Gather each line of the entries below that includes "helvetica".

Screenshot and code edit data
● ● ● ● ●
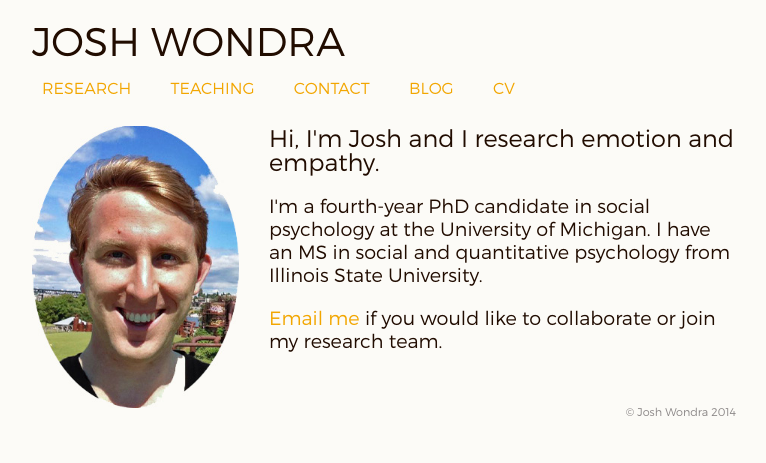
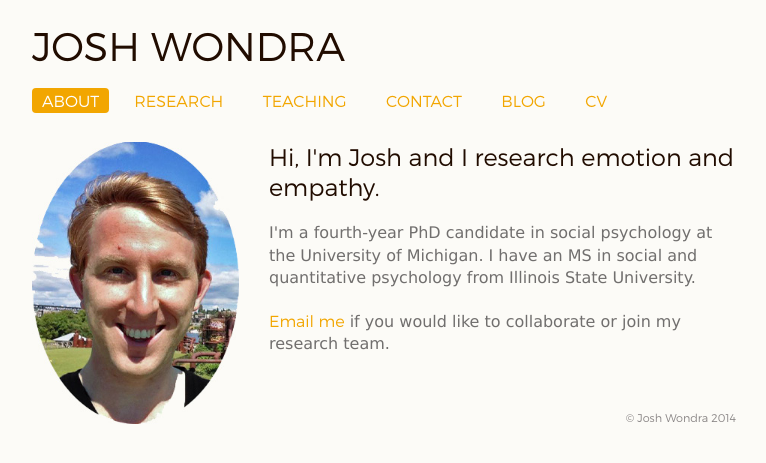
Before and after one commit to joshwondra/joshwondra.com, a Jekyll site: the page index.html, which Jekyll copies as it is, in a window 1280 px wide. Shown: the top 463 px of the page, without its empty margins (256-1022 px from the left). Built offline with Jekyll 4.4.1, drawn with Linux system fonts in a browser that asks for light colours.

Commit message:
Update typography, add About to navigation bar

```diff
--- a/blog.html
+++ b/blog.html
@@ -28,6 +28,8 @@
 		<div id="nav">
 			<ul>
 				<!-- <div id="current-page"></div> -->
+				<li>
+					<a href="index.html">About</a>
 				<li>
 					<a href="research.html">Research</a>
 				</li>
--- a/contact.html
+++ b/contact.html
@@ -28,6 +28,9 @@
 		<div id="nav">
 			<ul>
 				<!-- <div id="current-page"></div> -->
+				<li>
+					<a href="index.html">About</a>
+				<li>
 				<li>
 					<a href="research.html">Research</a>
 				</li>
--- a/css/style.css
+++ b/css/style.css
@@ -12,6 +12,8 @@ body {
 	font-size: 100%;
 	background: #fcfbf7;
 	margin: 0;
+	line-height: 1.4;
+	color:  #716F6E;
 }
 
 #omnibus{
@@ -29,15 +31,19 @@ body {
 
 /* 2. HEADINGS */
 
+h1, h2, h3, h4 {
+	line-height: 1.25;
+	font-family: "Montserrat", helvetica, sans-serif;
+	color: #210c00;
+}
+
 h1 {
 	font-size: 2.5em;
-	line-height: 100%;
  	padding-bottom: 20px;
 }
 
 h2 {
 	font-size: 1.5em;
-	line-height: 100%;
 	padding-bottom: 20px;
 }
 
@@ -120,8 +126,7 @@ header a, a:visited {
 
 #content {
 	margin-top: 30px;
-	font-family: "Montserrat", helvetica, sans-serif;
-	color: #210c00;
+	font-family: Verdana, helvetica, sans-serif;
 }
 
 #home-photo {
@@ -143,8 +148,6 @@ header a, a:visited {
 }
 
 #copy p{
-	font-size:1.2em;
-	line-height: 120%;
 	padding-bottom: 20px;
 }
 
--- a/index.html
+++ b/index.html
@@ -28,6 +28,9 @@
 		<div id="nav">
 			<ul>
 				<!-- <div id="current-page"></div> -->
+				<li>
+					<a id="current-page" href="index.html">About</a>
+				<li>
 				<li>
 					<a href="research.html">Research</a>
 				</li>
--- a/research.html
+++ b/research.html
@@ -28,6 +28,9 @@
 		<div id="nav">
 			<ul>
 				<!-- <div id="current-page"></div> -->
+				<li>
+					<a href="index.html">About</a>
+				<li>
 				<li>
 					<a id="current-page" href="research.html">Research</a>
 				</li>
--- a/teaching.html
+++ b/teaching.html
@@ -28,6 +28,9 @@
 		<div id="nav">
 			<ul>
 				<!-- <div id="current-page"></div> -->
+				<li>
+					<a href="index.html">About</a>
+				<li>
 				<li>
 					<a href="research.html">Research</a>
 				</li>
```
● ● ● ● ●
WRITTEN RESPONSE:
+	font-family: "Montserrat", helvetica, sans-serif;
-	font-family: "Montserrat", helvetica, sans-serif;
+	font-family: Verdana, helvetica, sans-serif;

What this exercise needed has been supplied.